- WORK REQUEST: Reproduce all of the data exactly. Images are not to appear in the reply.
══ STUDY MATERIAL ══
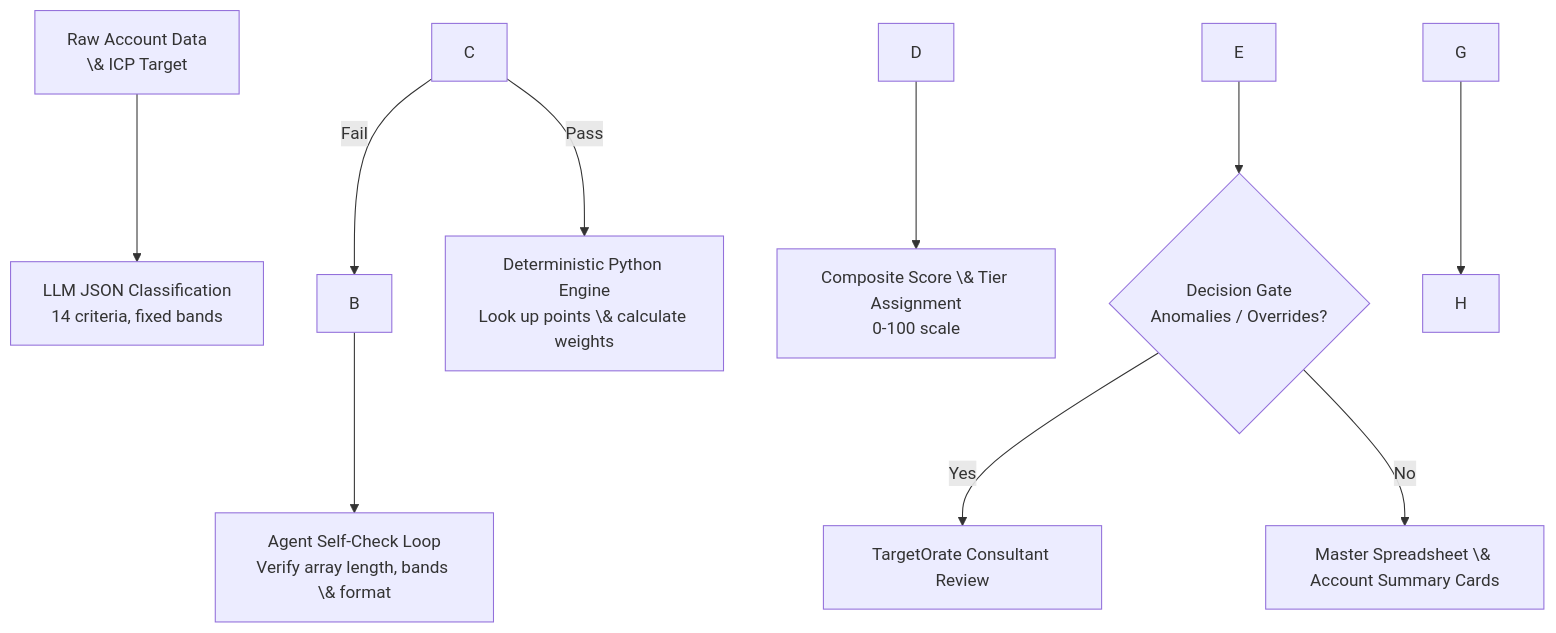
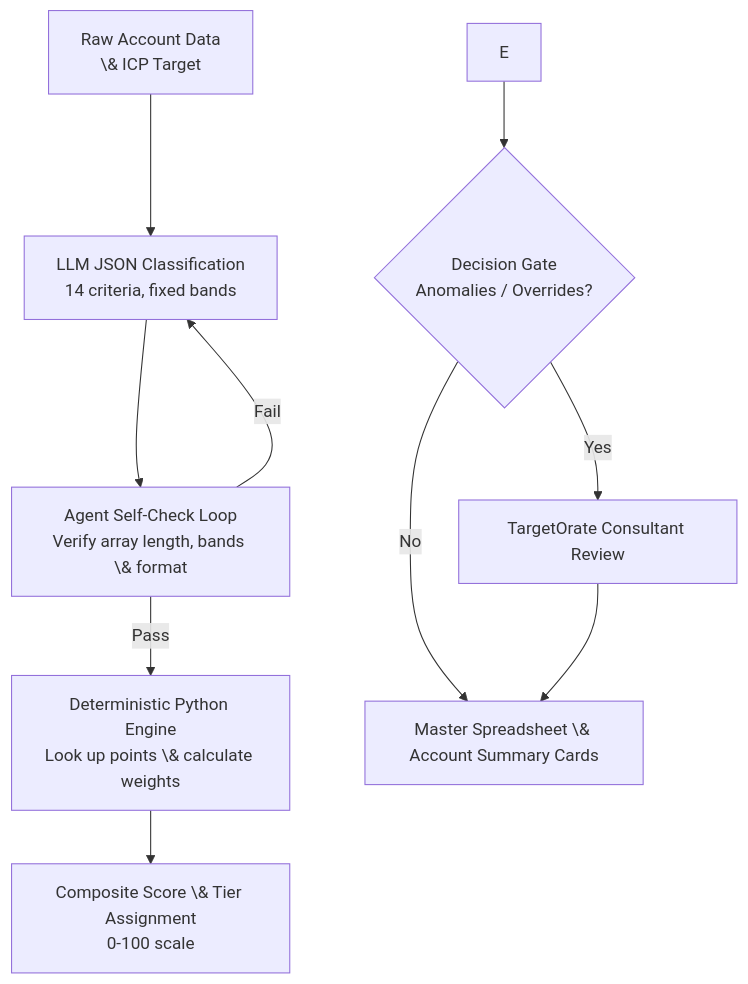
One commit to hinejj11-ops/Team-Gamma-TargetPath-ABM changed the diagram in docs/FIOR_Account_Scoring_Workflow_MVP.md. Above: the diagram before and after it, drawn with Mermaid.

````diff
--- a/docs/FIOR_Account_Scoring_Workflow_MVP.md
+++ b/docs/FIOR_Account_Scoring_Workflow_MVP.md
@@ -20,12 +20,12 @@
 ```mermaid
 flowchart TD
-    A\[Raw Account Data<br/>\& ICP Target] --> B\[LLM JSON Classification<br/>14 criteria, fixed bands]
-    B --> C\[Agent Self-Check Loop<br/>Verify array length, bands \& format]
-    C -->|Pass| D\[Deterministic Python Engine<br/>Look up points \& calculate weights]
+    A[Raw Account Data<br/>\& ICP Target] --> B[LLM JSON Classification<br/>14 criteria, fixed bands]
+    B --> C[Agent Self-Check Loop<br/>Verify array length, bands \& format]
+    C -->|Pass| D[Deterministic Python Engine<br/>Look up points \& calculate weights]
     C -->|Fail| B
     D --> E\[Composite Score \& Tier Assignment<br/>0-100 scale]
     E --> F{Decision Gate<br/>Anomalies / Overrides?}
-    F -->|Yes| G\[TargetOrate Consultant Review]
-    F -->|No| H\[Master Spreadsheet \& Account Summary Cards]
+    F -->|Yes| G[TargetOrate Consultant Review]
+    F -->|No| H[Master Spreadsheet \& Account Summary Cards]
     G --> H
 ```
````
═══
- RESPONSE BOX:
One commit to hinejj11-ops/Team-Gamma-TargetPath-ABM changed the diagram in docs/FIOR_Account_Scoring_Workflow_MVP.md. Above: the diagram before and after it, drawn with Mermaid.

````diff
--- a/docs/FIOR_Account_Scoring_Workflow_MVP.md
+++ b/docs/FIOR_Account_Scoring_Workflow_MVP.md
@@ -20,12 +20,12 @@
 ```mermaid
 flowchart TD
-    A\[Raw Account Data<br/>\& ICP Target] --> B\[LLM JSON Classification<br/>14 criteria, fixed bands]
-    B --> C\[Agent Self-Check Loop<br/>Verify array length, bands \& format]
-    C -->|Pass| D\[Deterministic Python Engine<br/>Look up points \& calculate weights]
+    A[Raw Account Data<br/>\& ICP Target] --> B[LLM JSON Classification<br/>14 criteria, fixed bands]
+    B --> C[Agent Self-Check Loop<br/>Verify array length, bands \& format]
+    C -->|Pass| D[Deterministic Python Engine<br/>Look up points \& calculate weights]
     C -->|Fail| B
     D --> E\[Composite Score \& Tier Assignment<br/>0-100 scale]
     E --> F{Decision Gate<br/>Anomalies / Overrides?}
-    F -->|Yes| G\[TargetOrate Consultant Review]
-    F -->|No| H\[Master Spreadsheet \& Account Summary Cards]
+    F -->|Yes| G[TargetOrate Consultant Review]
+    F -->|No| H[Master Spreadsheet \& Account Summary Cards]
     G --> H
 ```
````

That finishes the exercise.